This site does not accept referrals or provide clinical advice in response to questions. If you are a New Zealand health professional seeking clinical advice, please use your local clinical pathway. If you are a New Zealand child patient, parent or caregiver seeking clinical advice, please contact your usual doctor. You can read the full site disclaimer here.

Within this Document

•  Introduction
•  Diagnosis
•  Referral
•  Management in Primary Care

Introduction

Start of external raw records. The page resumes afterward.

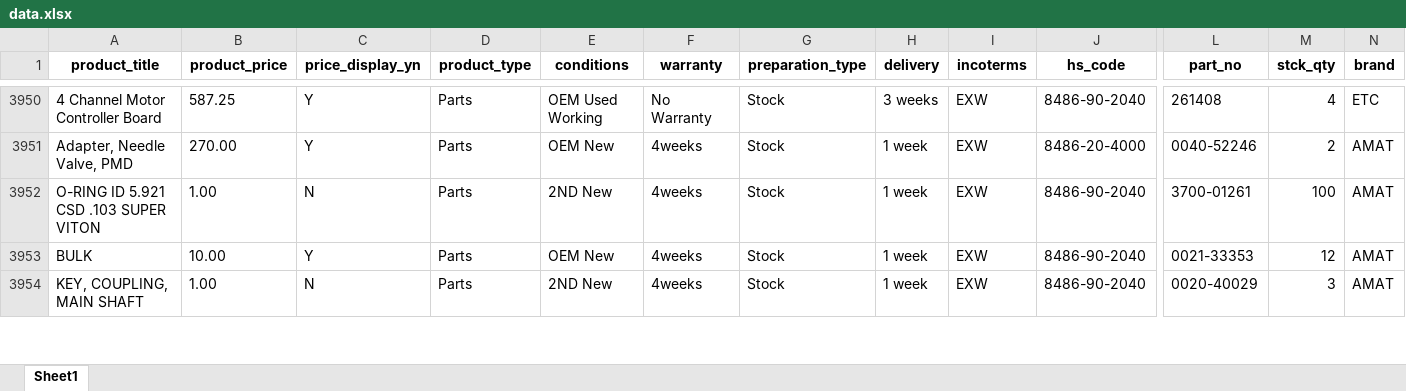
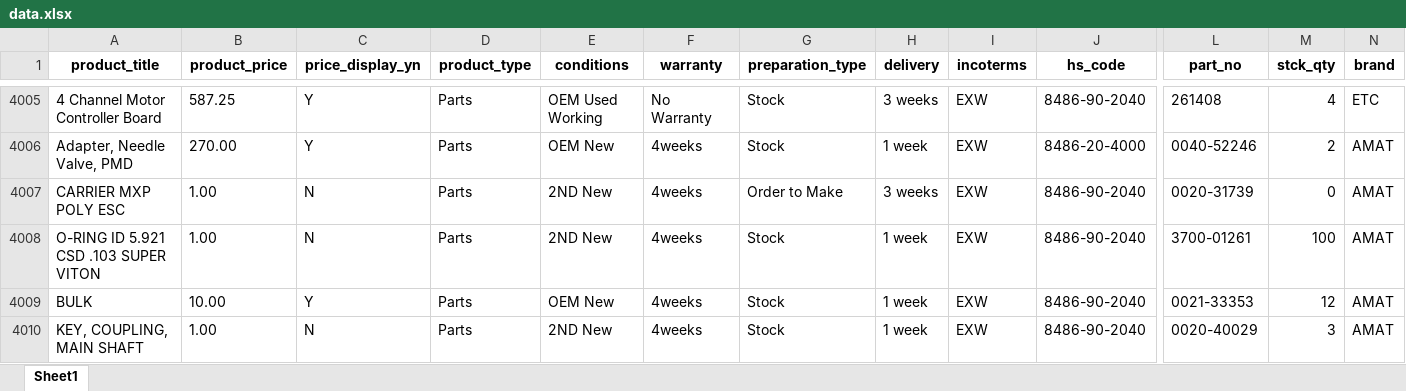
Before and after one commit to jjangse1/ecommerce, an Excel workbook: scripts/data.xlsx, sheet Sheet1, drawn as a sheet; only a part is shown, gaps mark what is left out; values as stored, in another font and other column widths than the file's, no borders; rows hold the shown columns only; the diff covers the shown part only; the diff names each change by its address in the sheet, - before the commit and + after, or states it on an @@ line.

Commit message:
auto: data.xlsx 업데이트 (2026-03-30 10:53:13)

```diff
--- a/scripts/data.xlsx (sheet Sheet1)
+++ b/scripts/data.xlsx (sheet Sheet1)
+row 4007: CARRIER MXP POLY ESC | 1.00 | N | Parts | 2ND New | 4weeks | Order to Make | 3 weeks | EXW | 8486-90-2040 | 0020-31739 | 0 | AMAT
```
Also changed, not shown: 59 added rows, 3 moved rows and 160 edited cells elsewhere in this sheet.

Food allergy (FA) is a common condition in early childhood, affecting up to 10% of children under 5 years. It is defined as an adverse immunologic reaction to a food protein. Many FA are IgE-mediated immediate hypersensitivity reactions, while immunologic mechanisms other than IgE also occur. These are referred to as non IgE-mediated reactions. Food intolerance does not have an immunologic mechanism.

Guidelines on the diagnosis and management of food allergy are available as follows:

Diagnosis

Diagnosis is based on clinical history, with the history of an immediate allergic reaction critical in the interpretation of skin-prick test (SPT) or serum specific IgE (ssIgE, also referred to as RAST or EAST).

The Allergy CN is currently finalising guidelines for Allergy Testing in New Zealand, but in the interim recommends the following:

Signs and symptoms of an IgE-mediated allergic reaction:

Cutaneous Urticaria
Angiodema
Flushing/erythema
Itch
Respiratory Watery rhinorrhoea
Sneezing
Tongue swelling*
Hoarseness/laryngeal oedema*
Cough*
Wheeze*
Stridor*
Gastrointestinal Tract Vomiting
Abdominal pain
Diarrhoea
Cardiovascular/general Pallor*
Dizziness*
Collapse*

*Features of anaphylaxis, defined as a severe allergic reaction with involvement of cardiovascular and/or respiratory systems.

Referral

Specialist paediatric referral and dietetic support is recommended for children with food allergy with:

Note: Links to individual DHB Clinical Pathways for allergies in children and young people will be published here as they become available.

Management in Primary Care

Allergen avoidance, risk management (particularly in relation to the potential for anaphylaxis), dietetic support, and follow-up are the main features of the management of food allergy. Eventual referral for specialist supervised food challenge may be necessary. Patient education in all aspects is important. Patients should be provided with an Action Plan - Allergy or Anaphylaxis - signed by their doctor. These are available from the ASCIA website on:http://www.allergy.org.au/health-professionals/anaphylaxis-resources

The Paediatric Allergy Clinical Network has more information on the management of anaphylaxis.

Clinical Update for Dietitians: ASCIA has published a Clinical Update to complement the ASCIA food allergy e-training for dietitians. The main purpose of this document is to provide an evidence-based, 'quick reference guide' to assist dietitians in the management of patients with IgE and non-IgE mediated food allergy. The Clinical Update for Dietitians is available here:
http://www.allergy.org.au/images/stories/pospapers/ASCIA_HP_Clinical_Update_Food_Allergy_2016_dietitian_version_UPDATED.pdf

References

IgE-mediated food allergy - diagnosis and management in New Zealand children: Sinclair et al,. NZMJ 2013

Document last reviewed: April 2017

More From Starship